Dendias noted that the preservation and promotion of its cultural heritage is of great importance for Greece, while noting that “the monuments of Greek culture are scattered in various countries, in the Mediterranean, in the Middle East, but also in the depths of Asia.”
“Unfortunately, this legacy is under constant threat,” he said, “Including, of course, from countries like Turkey, which is violating fundamental UNESCO rules and turning monuments, such as Hagia Sophia and the Monastery of Chora, into mosques.”
The foreign minister pointed out that the goal is “to make every effort to protect this heritage” and “in this context we have talked with various international organisations, starting with UNESCO. At the same time, we raise this issue, both bilaterally and multilaterally.”
Dendias underlined that “we have an obligation to highlight our cultural heritage, including through its promotion to the largest possible audience,” and digital technology is a vehicle for this effort.
UNESCO has issued guidelines for the implementation of principles and rules in the digital environment.
“It is necessary and at the same time useful for Greece to fully and dynamically enter the era of ‘digital culture'”, he noted, adding that “responding to the new reality, the foreign ministry, from the first moment, showed readiness to use the opportunities created by new means of digitalisation” and referred to the organisation of numerous online events during the pandemic.

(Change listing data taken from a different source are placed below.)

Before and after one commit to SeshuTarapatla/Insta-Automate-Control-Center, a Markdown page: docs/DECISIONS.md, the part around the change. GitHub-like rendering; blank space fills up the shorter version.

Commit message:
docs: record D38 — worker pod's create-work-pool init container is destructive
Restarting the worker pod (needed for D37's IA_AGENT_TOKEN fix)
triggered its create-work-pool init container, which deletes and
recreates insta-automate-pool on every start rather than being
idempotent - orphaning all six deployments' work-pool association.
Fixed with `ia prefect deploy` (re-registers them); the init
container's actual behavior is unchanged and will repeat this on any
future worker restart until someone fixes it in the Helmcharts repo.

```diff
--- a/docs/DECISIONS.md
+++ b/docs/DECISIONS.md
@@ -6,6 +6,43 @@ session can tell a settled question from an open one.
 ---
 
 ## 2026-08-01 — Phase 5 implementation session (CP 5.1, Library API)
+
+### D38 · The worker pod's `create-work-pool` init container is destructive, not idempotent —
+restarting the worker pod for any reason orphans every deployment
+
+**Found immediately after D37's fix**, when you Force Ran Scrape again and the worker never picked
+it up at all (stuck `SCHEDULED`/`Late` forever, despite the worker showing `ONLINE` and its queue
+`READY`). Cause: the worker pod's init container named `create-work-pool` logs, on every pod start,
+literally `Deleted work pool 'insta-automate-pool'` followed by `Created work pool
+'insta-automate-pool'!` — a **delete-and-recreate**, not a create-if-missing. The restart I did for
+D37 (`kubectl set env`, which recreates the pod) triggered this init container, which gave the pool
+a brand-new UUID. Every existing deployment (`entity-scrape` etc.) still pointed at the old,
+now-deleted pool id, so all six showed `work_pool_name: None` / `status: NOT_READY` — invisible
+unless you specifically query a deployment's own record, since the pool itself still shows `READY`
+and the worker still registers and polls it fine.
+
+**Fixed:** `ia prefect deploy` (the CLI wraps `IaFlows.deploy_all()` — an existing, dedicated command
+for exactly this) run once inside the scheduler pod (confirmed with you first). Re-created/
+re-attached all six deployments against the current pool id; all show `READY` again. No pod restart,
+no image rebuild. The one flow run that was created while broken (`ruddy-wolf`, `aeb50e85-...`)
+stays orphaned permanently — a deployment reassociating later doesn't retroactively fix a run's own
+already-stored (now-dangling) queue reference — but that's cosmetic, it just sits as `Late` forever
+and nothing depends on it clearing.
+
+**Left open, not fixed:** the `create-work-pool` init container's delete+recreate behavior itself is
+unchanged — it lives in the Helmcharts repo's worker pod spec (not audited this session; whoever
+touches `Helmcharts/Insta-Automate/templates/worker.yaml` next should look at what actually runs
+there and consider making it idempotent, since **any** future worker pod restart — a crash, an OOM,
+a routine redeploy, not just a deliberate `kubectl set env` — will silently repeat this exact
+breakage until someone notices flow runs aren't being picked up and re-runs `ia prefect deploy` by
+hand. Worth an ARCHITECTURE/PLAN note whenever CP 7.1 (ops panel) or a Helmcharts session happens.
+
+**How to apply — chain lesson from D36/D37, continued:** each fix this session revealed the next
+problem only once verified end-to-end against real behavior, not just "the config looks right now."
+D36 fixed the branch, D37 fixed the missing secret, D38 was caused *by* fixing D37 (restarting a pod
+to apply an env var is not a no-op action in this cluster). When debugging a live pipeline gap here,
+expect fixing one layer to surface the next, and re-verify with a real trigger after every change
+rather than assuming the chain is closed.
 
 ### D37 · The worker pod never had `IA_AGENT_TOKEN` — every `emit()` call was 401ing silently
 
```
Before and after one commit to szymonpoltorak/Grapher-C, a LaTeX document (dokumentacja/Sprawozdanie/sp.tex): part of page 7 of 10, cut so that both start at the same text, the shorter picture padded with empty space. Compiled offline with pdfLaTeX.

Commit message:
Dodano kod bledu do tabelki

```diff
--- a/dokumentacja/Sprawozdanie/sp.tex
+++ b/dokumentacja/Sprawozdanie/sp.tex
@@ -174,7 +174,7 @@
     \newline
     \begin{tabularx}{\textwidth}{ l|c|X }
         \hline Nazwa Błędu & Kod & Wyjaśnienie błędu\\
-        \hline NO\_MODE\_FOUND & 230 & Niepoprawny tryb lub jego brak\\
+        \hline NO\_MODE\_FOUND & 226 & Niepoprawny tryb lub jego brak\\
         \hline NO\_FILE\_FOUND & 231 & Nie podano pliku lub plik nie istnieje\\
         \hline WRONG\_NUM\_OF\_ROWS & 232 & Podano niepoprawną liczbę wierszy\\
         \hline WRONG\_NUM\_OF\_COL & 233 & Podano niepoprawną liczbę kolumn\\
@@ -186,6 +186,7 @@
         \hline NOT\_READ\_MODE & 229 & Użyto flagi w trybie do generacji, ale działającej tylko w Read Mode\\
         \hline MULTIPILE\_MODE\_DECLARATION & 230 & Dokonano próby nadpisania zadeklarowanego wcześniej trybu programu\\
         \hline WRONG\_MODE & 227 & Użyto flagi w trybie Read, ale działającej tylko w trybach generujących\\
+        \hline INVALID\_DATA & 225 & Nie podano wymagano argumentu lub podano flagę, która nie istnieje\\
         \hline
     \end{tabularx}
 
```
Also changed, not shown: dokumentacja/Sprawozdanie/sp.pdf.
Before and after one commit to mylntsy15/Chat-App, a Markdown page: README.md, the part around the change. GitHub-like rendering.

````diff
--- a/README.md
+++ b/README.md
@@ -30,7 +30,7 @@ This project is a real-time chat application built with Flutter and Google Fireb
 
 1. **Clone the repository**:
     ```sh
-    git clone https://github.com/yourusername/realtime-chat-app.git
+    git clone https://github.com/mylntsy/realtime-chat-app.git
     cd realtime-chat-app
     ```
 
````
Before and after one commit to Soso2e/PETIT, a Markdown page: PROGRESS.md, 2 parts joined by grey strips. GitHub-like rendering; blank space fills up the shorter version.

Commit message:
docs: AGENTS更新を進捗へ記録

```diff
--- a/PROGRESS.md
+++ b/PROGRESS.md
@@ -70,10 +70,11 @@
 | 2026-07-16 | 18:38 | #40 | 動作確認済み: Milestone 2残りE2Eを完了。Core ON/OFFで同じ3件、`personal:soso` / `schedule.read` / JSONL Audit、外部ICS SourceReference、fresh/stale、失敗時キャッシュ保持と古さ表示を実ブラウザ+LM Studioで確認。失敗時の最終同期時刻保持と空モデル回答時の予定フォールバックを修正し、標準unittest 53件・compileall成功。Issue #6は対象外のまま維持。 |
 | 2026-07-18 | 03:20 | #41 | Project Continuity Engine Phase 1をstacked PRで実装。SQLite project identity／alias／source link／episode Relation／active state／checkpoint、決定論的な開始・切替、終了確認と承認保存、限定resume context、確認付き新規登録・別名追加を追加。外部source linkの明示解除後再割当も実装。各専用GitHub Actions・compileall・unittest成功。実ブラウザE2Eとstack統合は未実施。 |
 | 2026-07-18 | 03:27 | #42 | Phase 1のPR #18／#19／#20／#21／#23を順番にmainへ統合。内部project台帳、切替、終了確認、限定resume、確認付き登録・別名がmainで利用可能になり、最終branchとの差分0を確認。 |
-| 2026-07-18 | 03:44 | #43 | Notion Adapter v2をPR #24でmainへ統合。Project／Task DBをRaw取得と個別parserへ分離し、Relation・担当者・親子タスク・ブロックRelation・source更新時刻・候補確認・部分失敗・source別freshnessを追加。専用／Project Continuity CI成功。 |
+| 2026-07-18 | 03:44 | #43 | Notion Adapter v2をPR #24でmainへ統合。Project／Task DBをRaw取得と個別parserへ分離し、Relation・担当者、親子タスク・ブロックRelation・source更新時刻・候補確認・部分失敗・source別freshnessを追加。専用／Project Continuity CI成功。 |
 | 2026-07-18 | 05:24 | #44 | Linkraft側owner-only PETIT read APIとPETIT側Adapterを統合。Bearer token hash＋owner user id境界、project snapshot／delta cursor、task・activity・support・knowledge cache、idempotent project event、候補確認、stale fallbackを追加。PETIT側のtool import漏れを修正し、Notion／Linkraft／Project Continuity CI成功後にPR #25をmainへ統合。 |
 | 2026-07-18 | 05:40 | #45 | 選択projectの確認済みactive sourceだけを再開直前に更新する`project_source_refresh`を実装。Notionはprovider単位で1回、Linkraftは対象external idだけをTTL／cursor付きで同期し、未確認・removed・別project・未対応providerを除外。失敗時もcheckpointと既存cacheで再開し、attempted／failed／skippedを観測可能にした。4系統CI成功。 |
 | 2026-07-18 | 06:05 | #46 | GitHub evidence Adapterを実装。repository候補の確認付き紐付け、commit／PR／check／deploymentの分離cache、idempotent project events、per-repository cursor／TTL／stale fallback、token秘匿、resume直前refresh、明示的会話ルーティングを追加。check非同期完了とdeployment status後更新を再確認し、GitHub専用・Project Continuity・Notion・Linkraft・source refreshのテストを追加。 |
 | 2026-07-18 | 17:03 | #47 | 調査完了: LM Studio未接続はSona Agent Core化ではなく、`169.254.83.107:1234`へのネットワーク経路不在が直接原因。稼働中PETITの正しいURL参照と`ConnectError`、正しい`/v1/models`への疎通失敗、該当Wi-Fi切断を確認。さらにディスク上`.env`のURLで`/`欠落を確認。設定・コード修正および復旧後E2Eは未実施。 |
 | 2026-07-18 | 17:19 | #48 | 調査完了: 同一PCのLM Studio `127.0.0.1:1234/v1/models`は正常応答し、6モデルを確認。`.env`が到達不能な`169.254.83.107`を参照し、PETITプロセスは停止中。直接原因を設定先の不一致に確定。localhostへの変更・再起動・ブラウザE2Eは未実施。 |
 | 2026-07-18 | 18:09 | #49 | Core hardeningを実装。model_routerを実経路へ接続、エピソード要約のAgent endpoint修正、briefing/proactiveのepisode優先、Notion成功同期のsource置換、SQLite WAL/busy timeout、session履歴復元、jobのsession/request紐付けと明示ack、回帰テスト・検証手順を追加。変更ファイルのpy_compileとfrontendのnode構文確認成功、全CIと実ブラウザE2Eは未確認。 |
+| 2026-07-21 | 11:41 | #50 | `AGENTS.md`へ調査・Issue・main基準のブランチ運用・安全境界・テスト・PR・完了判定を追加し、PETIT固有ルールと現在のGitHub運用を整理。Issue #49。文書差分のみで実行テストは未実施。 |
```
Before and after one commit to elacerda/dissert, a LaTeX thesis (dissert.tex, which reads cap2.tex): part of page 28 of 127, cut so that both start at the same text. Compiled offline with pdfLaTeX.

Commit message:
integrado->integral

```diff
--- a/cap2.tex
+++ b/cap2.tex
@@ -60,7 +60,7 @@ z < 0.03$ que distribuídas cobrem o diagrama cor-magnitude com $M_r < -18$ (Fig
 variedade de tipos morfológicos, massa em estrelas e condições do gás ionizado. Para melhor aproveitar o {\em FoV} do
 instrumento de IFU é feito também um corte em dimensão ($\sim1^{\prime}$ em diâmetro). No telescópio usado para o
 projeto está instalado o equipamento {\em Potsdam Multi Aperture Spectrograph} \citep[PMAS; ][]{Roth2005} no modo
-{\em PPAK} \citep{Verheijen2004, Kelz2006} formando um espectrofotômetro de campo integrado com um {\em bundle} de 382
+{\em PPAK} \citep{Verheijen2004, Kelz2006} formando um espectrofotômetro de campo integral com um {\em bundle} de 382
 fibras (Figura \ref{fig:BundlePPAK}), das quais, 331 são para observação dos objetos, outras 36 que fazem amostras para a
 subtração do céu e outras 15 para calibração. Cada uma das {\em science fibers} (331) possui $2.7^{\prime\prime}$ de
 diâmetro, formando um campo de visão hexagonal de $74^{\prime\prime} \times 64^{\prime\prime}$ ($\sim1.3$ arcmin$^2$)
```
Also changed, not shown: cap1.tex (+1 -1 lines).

“This effort should continue unabated, in every direction,” Dendias stressed and concluded: “I am sure that the exchange of views and the emergence of actions, will contribute to making Greece a reference point in this area.”